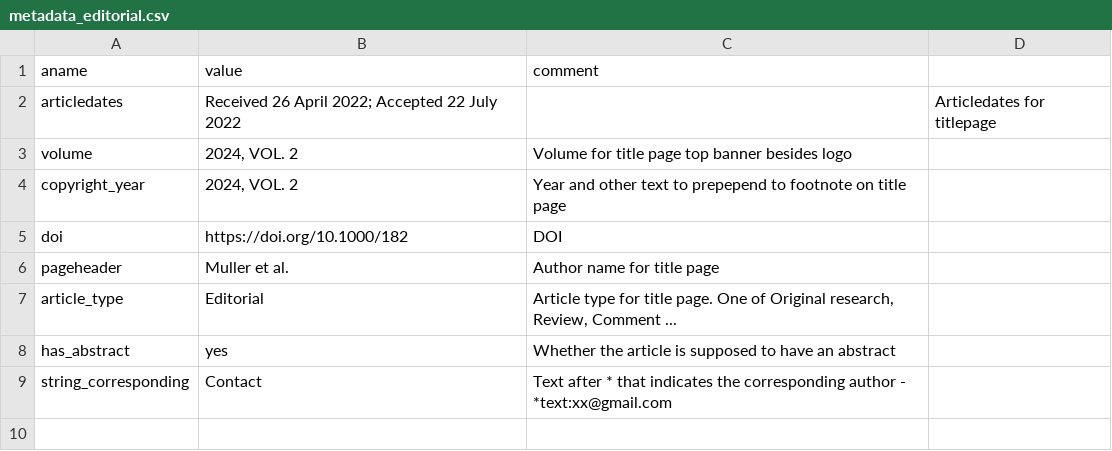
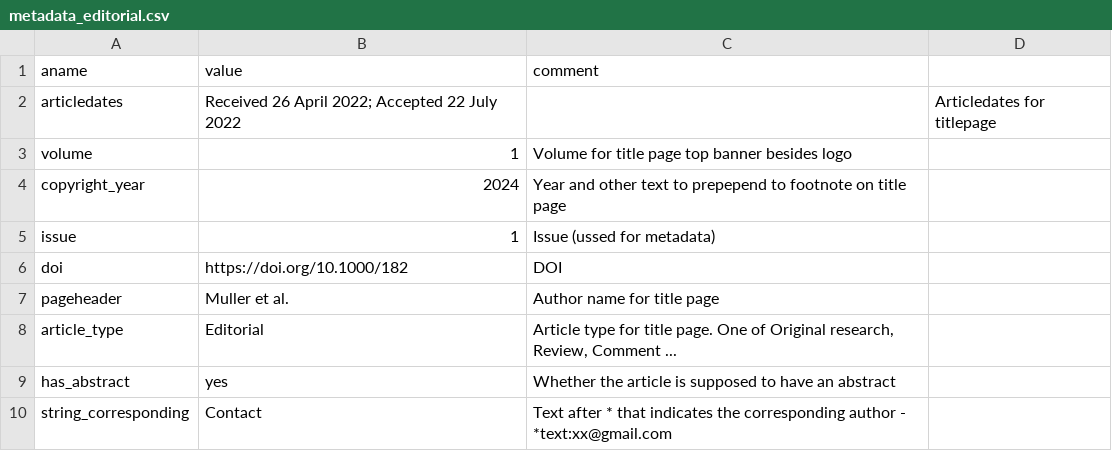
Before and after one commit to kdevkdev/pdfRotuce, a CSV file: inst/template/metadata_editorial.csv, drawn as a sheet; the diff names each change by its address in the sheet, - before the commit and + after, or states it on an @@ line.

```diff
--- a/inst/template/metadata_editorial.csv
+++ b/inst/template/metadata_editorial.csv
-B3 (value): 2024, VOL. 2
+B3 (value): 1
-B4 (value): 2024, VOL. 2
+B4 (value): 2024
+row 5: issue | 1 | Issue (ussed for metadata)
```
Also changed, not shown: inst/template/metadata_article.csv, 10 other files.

(WHAT THE TASK REQUIRES)
Each line above that has the word "inst" must be copied.

(ANSWER BOX)
Before and after one commit to kdevkdev/pdfRotuce, a CSV file: inst/template/metadata_editorial.csv, drawn as a sheet; the diff names each change by its address in the sheet, - before the commit and + after, or states it on an @@ line.
--- a/inst/template/metadata_editorial.csv
+++ b/inst/template/metadata_editorial.csv
Also changed, not shown: inst/template/metadata_article.csv, 10 other files.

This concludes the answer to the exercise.